What to Expect in the new version of CMMI® for DEV Version 1.3

The first day (17th August 2010)  of SEPG Asia-Pacific 2010 conference covered the changes expected to the CMMI® models, as a part of  release of V1.3. The tutorial was conducted by Mike Phillips of the SEI and was attended by a large group of professionals (mostly from the IT industry).

Here are the key points that I have gathered and my reactions to some of the changes in the DEV model. The detailed presentation can be downloaded from here [Thanks Mike :-)]

A summary of the changes are available in a presentation titled CMMI v1.3 – What’s New on slideshare.

Changes to the Generic Goals and Generic Practices (DEV Model)

1)    Generic goals 4 and 5 have been removed from the models. So, generic goals stop at GG3 for all process areas. [Reaction: Good. The material in GG4 and GG5 was very scanty, and could not be used to implement CL4 and 5 practices]

2)    No significant changes in the intent of generic practices, other than a few changes in the verbiage for a few generic practices (GP 2.6, 2.9 and 3.2) [Reaction: It would have been nice if some generic practices were merged, for example GP2.8 and GP2.10, to reduce the number of generic practices. Maybe in version 1.4 or later :-)]

3)    In the model book (or technical report), the generic goals and generic practices are described just once at the start of the document and are not repeated for each process area  [Reaction: Slimmer book to carry, less trees to be chopped, nice touch]

Changes to the Maturity Level 2 Process Areas (DEV Model)

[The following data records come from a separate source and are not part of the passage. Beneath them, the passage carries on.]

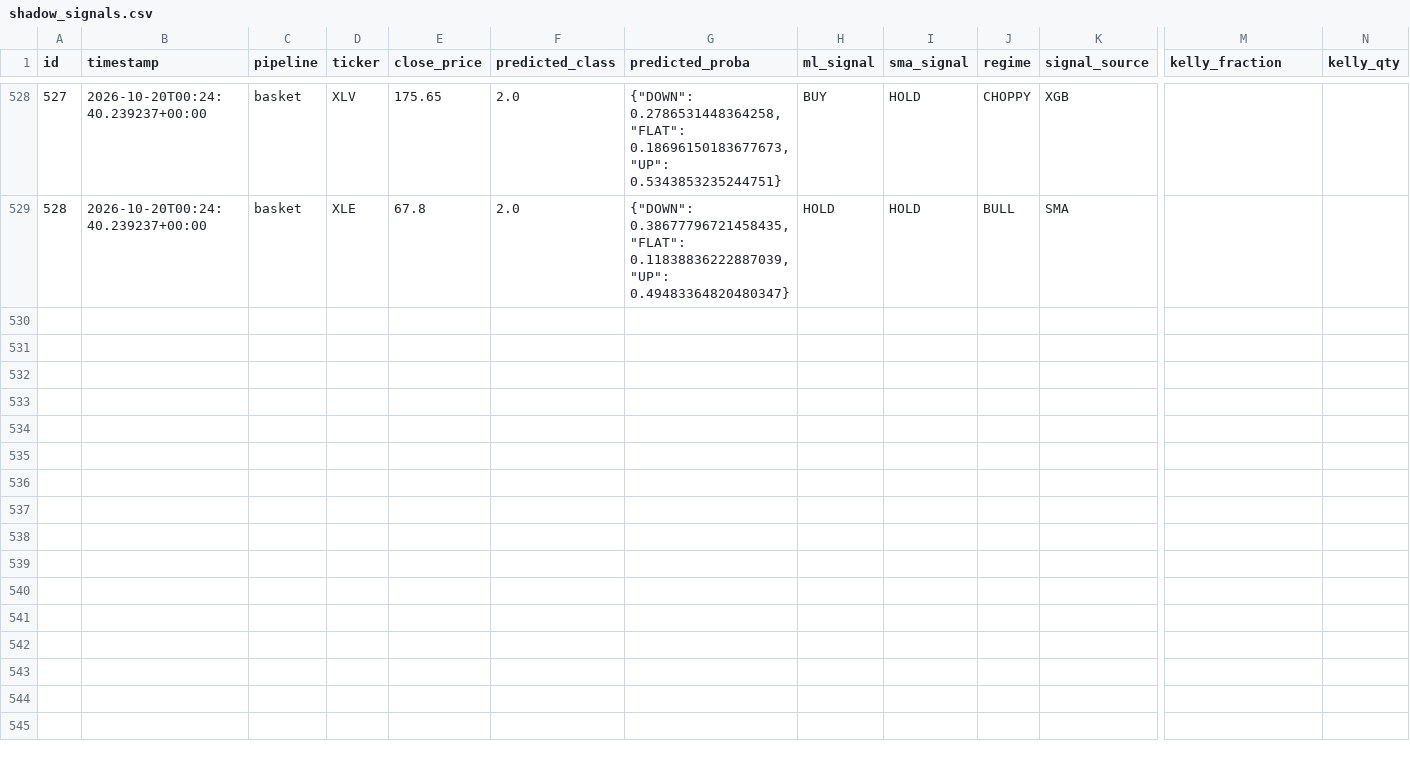
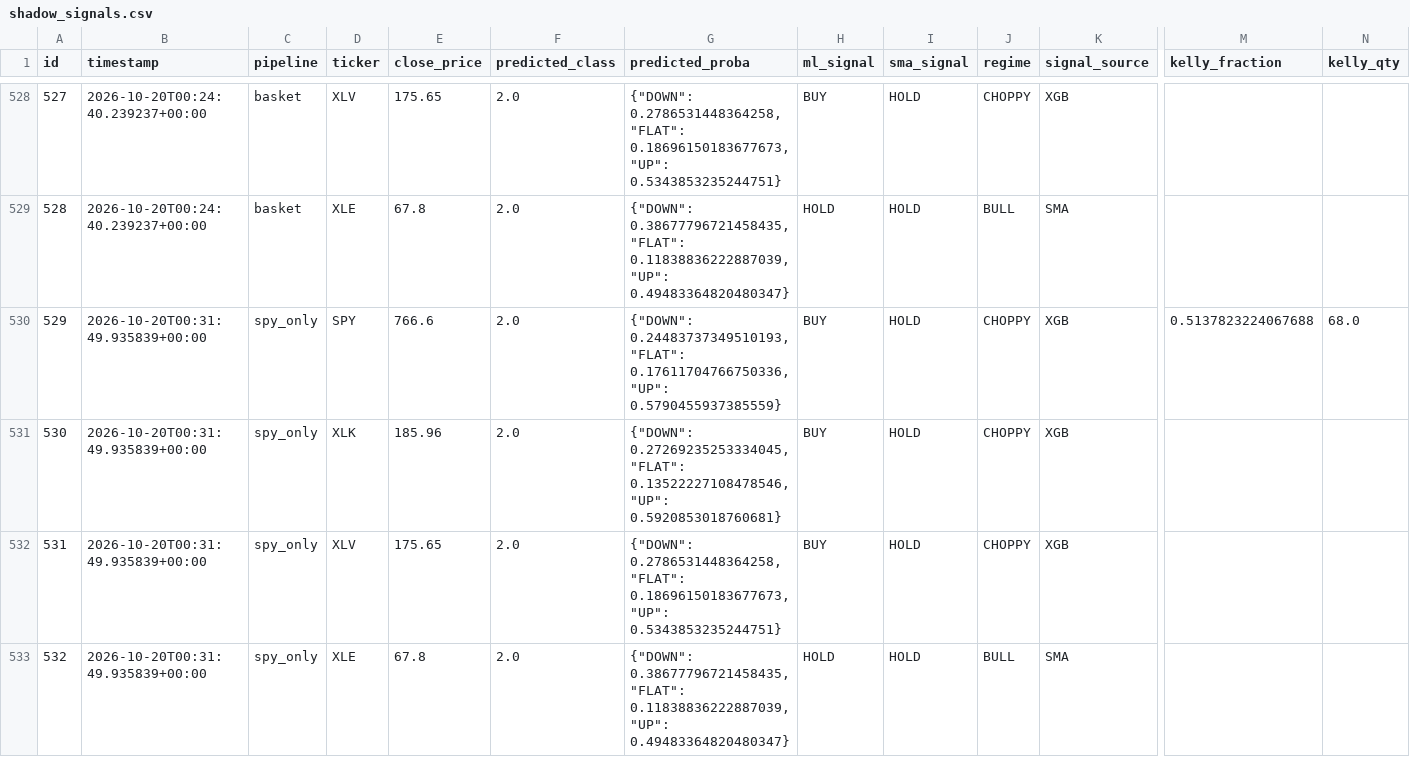
Before and after one commit to dads2busy/SchroederTrader, a CSV file: data/shadow_signals.csv, drawn as a sheet; only a part is shown, gaps mark what is left out; rows hold the shown columns only; the diff names each change by its address in the sheet, - before the commit and + after, or states it on an @@ line.

```diff
--- a/data/shadow_signals.csv
+++ b/data/shadow_signals.csv
+row 530: 529 | 2026-10-20T00:31:49.935839+00:00 | spy_only | SPY | 766.6 | 2.0 | {"DOWN": 0.24483737349510193, "FLAT": 0.17611704766750336, "UP": 0.5790455937385559} | BUY | HOLD | CHOPPY | XGB | 0.5137823224067688 | 68.0
+row 531: 530 | 2026-10-20T00:31:49.935839+00:00 | spy_only | XLK | 185.96 | 2.0 | {"DOWN": 0.27269235253334045, "FLAT": 0.13522227108478546, "UP": 0.5920853018760681} | BUY | HOLD | CHOPPY | XGB
+row 532: 531 | 2026-10-20T00:31:49.935839+00:00 | spy_only | XLV | 175.65 | 2.0 | {"DOWN": 0.2786531448364258, "FLAT": 0.18696150183677673, "UP": 0.5343853235244751} | BUY | HOLD | CHOPPY | XGB
+row 533: 532 | 2026-10-20T00:31:49.935839+00:00 | spy_only | XLE | 67.8 | 2.0 | {"DOWN": 0.38677796721458435, "FLAT": 0.11838836222887039, "UP": 0.49483364820480347} | HOLD | HOLD | BULL | SMA
```
Also changed, not shown: data/llm_shadow_signals.csv, data/portfolio.csv, 1 other file.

1)         Requirements Management (REQM) has been shifted to the Project Management category of PAs [Reaction: Makes no difference, except that there are no engineering PAs at maturity level 2. Imagine a maturity level 2 development company saying “we have great management and support practices, but our engineering practices may not be….”]

2)         Supplier Agreement Management (SAM) has been simplified. Two contentious practices of SG2 (erstwhile SP2.2 & 2.3), have been converted to sub-practices of other specific practices [Reaction: These two practices were often a source of grief to many organizations in their appraisal. Fantastic!]

Changes to the Maturity Level 3 Process Areas (DEV Model)

1)         The optional IIPD addition (one goal in OPD and one goal in IPM) has now been converted into specific practices in OPD and IPM (one additional practice each) [Reaction: This is pity, because IPPD has a great value. I would have liked to see more emphasis on IPPD with greater clarity, instead of IPPD becoming 2 practices in the whole of CMMI®]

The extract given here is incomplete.